Tehran, Jan 10, IRNA – The Paris Agreement to tackle global warming has actually dealt a major setback to the fight against climate change, leading academics warned.
The deal may have been trumpeted by world leaders but is far too weak to help prevent devastating harm to the Earth, it is claimed.
In a joint letter to the Independent, some of the world’s top climate scientists launch a blistering attack on the deal, warning that it offers false hope that could ultimately prove to be counterproductive in the battle to curb global warming.
The letter, which carries eleven signatures including Professors Peter Wadhams and Stephen Salter, of the universities of Cambridge and Edinburgh, warns that the Paris Agreement is dangerously inadequate.
Because of the Paris failure, the academics say the world’s only chance of saving itself from rampant global warming is a giant push into controversial and largely untested geo-engineering technologies that seek to cool the planet by manipulating the Earth’s climate system.
The scientists, who also include University of California Professor James Kennett, argues that deadly flaws in the deal struck in the French capital last month mean it gives the impression that global warming is now being properly addressed when in fact the measures fall woefully short of what is needed to avoid runaway climate change.
This means that the kind of extreme action that needs to be taken immediately to have any chance of avoiding devastating global warming, such as massive and swift cuts to worldwide carbon emissions ― which only fell by about one percent last year ― will not now be taken, they say.
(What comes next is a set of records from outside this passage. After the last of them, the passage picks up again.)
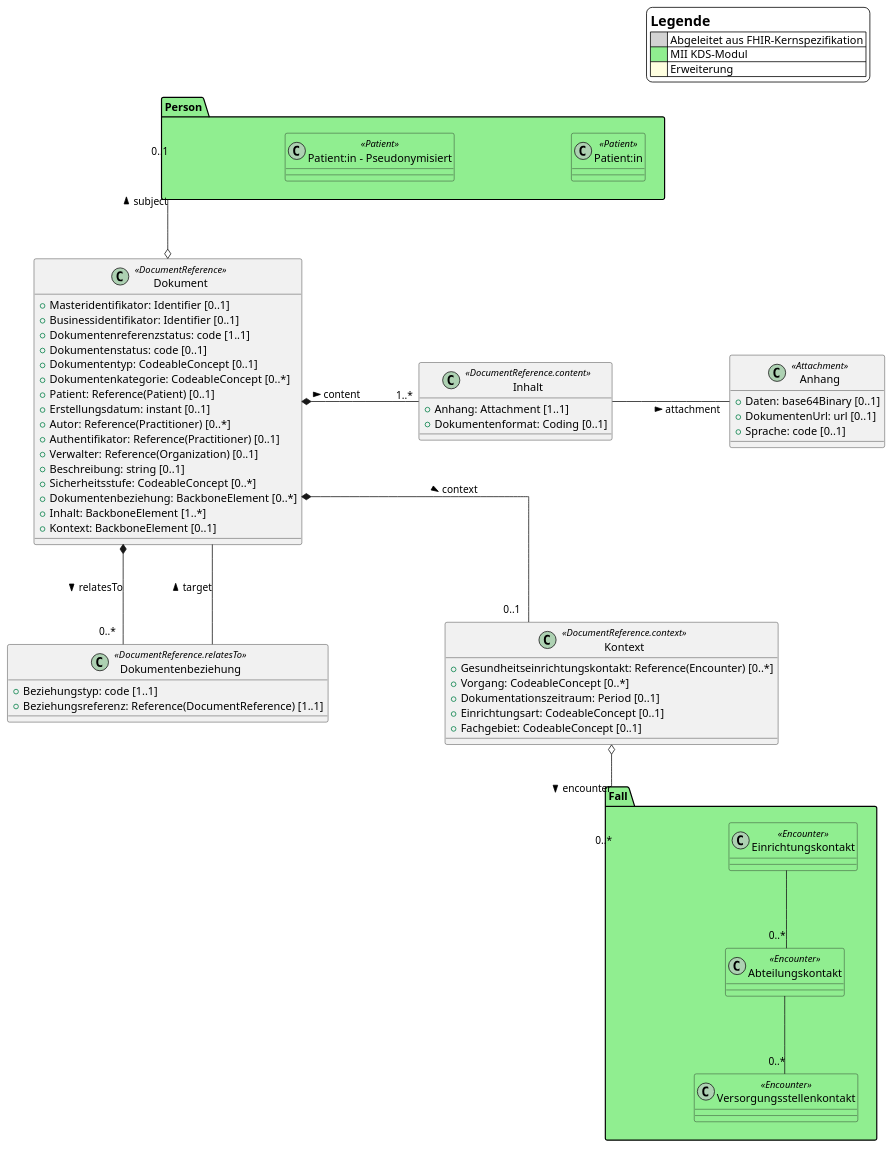
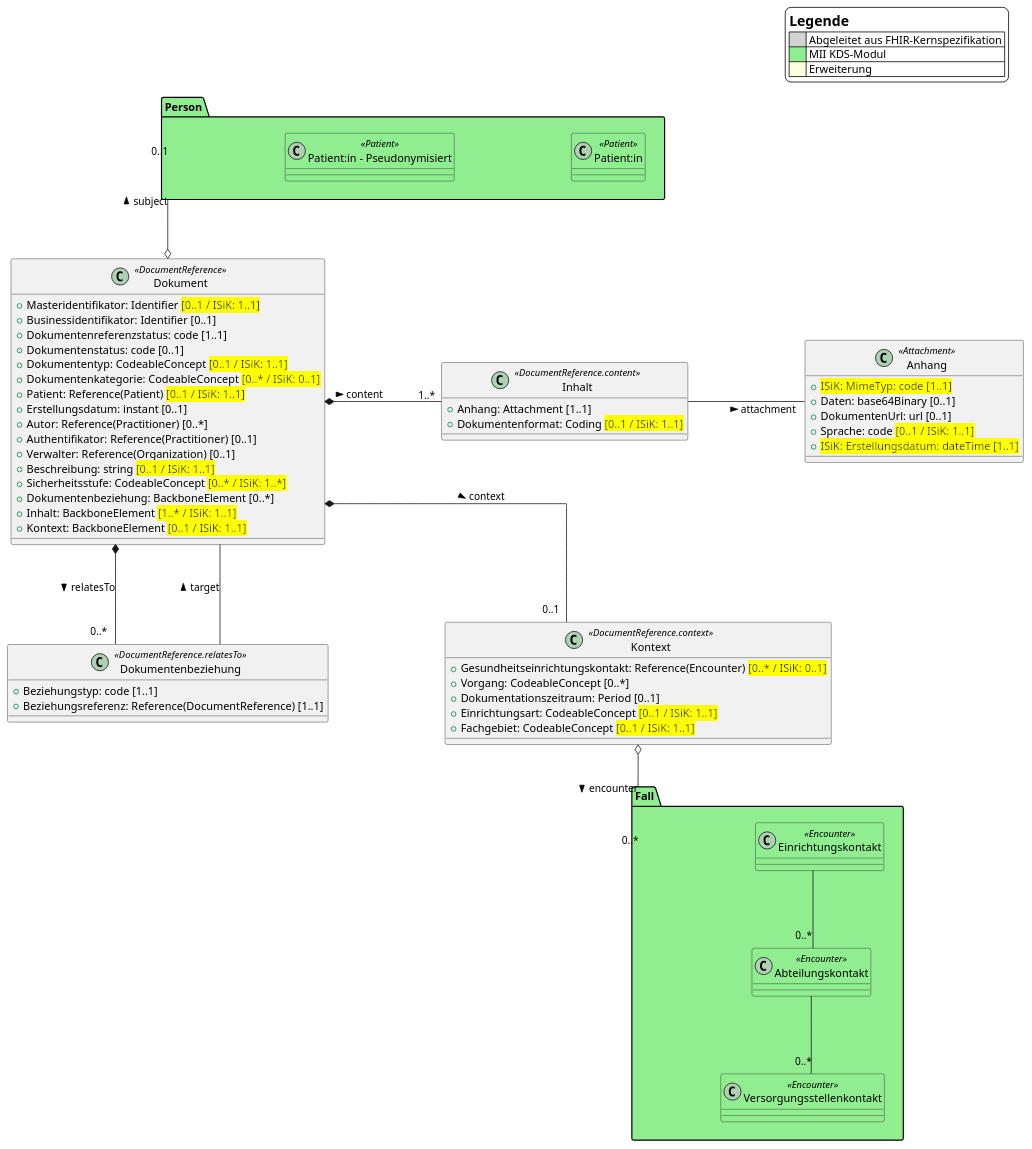
Before and after one commit to imi-ms/eyematics-kds: the diagram in input/plantuml/Dokument-Einfach.plantuml, drawn with PlantUML. The commit also changed 1 other file, not shown here.

Commit message:
Compares FHIR R4 with ISiK Dokumentenaustausch Stufe 4 (see UML diagram)

```diff
--- a/input/plantuml/Dokument-Einfach.plantuml
+++ b/input/plantuml/Dokument-Einfach.plantuml
@@ -1,84 +1,86 @@
 @startuml
 
 ' Canvas Parameters
 skinparam Linetype ortho
 skinparam Nodesep 150
 skinparam Ranksep 100
 skinparam legendBackgroundColor #white
 
 legend top right
     = Legende
     |<#lightgray>      | Abgeleitet aus FHIR-Kernspezifikation |
     |<#lightgreen>     | MII KDS-Modul |
     |<#lightyellow>    | Erweiterung |
 endlegend
 
 ' MII KDS-Modul Person
 package Person #LightGreen {
     class "Patient:in" <<Patient>> #LightGreen
     class "Patient:in - Pseudonymisiert" <<Patient>> #LightGreen
 }
 
 ' MII KDS-Modul Fall
 package Fall #LightGreen {
   class Einrichtungskontakt <<Encounter>> #LightGreen
   class Abteilungskontakt <<Encounter>> #LightGreen
   class Versorgungsstellenkontakt <<Encounter>> #LightGreen
 }
 
 ' Klassen
 class Dokument <<DocumentReference>> {
-    + {field} Masteridentifikator: Identifier [0..1]
+    + {field} Masteridentifikator: Identifier <back:#yellow>[0..1 / ISiK: 1..1]</back>
     + {field} Businessidentifikator: Identifier [0..1]
     + {field} Dokumentenreferenzstatus: code [1..1]
     + {field} Dokumentenstatus: code [0..1]
-    + {field} Dokumententyp: CodeableConcept [0..1]
-    + {field} Dokumentenkategorie: CodeableConcept [0..*]
-    + {field} Patient: Reference(Patient) [0..1]
+    + {field} Dokumententyp: CodeableConcept <back:#yellow>[0..1 / ISiK: 1..1]</back>
+    + {field} Dokumentenkategorie: CodeableConcept <back:#yellow>[0..* / ISiK: 0..1]</back>
+    + {field} Patient: Reference(Patient) <back:#yellow>[0..1 / ISiK: 1..1]</back>
     + {field} Erstellungsdatum: instant [0..1]
     + {field} Autor: Reference(Practitioner) [0..*]
     + {field} Authentifikator: Reference(Practitioner) [0..1]
     + {field} Verwalter: Reference(Organization) [0..1]
-    + {field} Beschreibung: string [0..1]
-    + {field} Sicherheitsstufe: CodeableConcept [0..*]
+    + {field} Beschreibung: string <back:#yellow>[0..1 / ISiK: 1..1]</back>
+    + {field} Sicherheitsstufe: CodeableConcept <back:#yellow>[0..* / ISiK: 1..*]</back>
     + {field} Dokumentenbeziehung: BackboneElement [0..*]
-    + {field} Inhalt: BackboneElement [1..*]
-    + {field} Kontext: BackboneElement [0..1]
+    + {field} Inhalt: BackboneElement <back:#yellow>[1..* / ISiK: 1..1]</back>
+    + {field} Kontext: BackboneElement <back:#yellow>[0..1 / ISiK: 1..1]</back>
 }
 
 class Dokumentenbeziehung <<DocumentReference.relatesTo>> {
     + {field} Beziehungstyp: code [1..1]
     + {field} Beziehungsreferenz: Reference(DocumentReference) [1..1]
 }
 
 class Kontext <<DocumentReference.context>> {
-    + {field} Gesundheitseinrichtungskontakt: Reference(Encounter) [0..*]
+    + {field} Gesundheitseinrichtungskontakt: Reference(Encounter) <back:#yellow>[0..* / ISiK: 0..1]</back>
     + {field} Vorgang: CodeableConcept [0..*]
     + {field} Dokumentationszeitraum: Period [0..1]
-    + {field} Einrichtungsart: CodeableConcept [0..1]
-    + {field} Fachgebiet: CodeableConcept [0..1]
+    + {field} Einrichtungsart: CodeableConcept <back:#yellow>[0..1 / ISiK: 1..1]</back>
+    + {field} Fachgebiet: CodeableConcept <back:#yellow>[0..1 / ISiK: 1..1]</back>
 }
 
 class Inhalt <<DocumentReference.content>> {
     + {field} Anhang: Attachment [1..1]
-    + {field} Dokumentenformat: Coding [0..1]
+    + {field} Dokumentenformat: Coding <back:#yellow>[0..1 / ISiK: 1..1]</back>
 }
 
 class Anhang <<Attachment>> {
+    + {field} <back:#yellow>ISiK: MimeTyp: code [1..1]</back>
     + {field} Daten: base64Binary [0..1]
     + {field} DokumentenUrl: url [0..1]
-    + {field} Sprache: code [0..1]
+    + {field} Sprache: code <back:#yellow>[0..1 / ISiK: 1..1]</back>
+    + {field} <back:#yellow>ISiK: Erstellungsdatum: dateTime [1..1]</back>
 }
 
 ' Beziehungen
 Dokument *- "1..*" Inhalt: content >
 Dokument *-- "0..1" Kontext: context >
 Dokument *-- "0..*" Dokumentenbeziehung: relatesTo >
 Dokument o-u- "0..1" Person: subject >
 Dokumentenbeziehung -- Dokument: target >
 Inhalt -r- Anhang: attachment >
 Kontext o-- "0..*" Fall: encounter >
 Einrichtungskontakt -- "0..*" Abteilungskontakt
 Abteilungskontakt -- "0..*" Versorgungsstellenkontakt
 
 @enduml
```
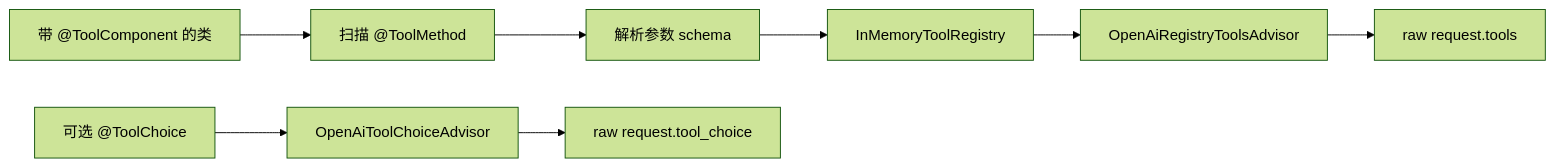
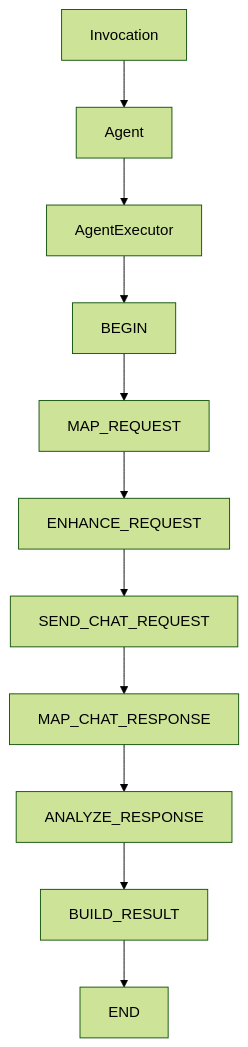
One commit to Halcyonsong/liteagent-template changed the second of 2 diagrams in README.md. Above: the diagram before and after it, drawn with Mermaid (forest theme). The commit also changed other lines of this file and 86 other files, not shown here.

````diff
--- a/README.md
+++ b/README.md
@@ -139,10 +53,13 @@
 ```mermaid
-flowchart LR
-    A[带 @ToolComponent 的类] --> B[扫描 @ToolMethod]
-    B --> C[解析参数 schema]
-    C --> D[InMemoryToolRegistry]
-    D --> E[OpenAiRegistryToolsAdvisor]
-    E --> F[raw request.tools]
-    G[可选 @ToolChoice] --> H[OpenAiToolChoiceAdvisor]
-    H --> I[raw request.tool_choice]
+flowchart TD
+    B1[Invocation] --> B2[Agent]
+    B2 --> B3[AgentExecutor]
+    B3 --> B4[BEGIN]
+    B4 --> B5[MAP_REQUEST]
+    B5 --> B6[ENHANCE_REQUEST]
+    B6 --> B7[SEND_CHAT_REQUEST]
+    B7 --> B8[MAP_CHAT_RESPONSE]
+    B8 --> B9[ANALYZE_RESPONSE]
+    B9 --> B10[BUILD_RESULT]
+    B10 --> B11[END]
 ```
````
‘The hollow cheering of success at the end of the Paris Agreement proved yet again that people will hear what they want to hear and disregard the rest.
‘What they disregarded were the deadly flaws lying just beneath its veneer of success,’ the academics write in the letter, also signed by Dr. Alan Gadian of the University of Leeds and Professor Paul Beckwith of the University of Ottawa in Canada.
‘What people wanted to hear was that an agreement had been reached on climate change that would save the world while leaving lifestyles and aspirations unchanged.
‘The solution it proposes is not to agree on an urgent mechanism to ensure immediate cuts in emissions, but to kick the can down the road.’
The authors don’t dispute the huge diplomatic achievement of the Paris Agreement ― getting 195 world leaders to sign up to a global warming target of between 1.5°C to 2°C and pledging action to cut carbon emissions.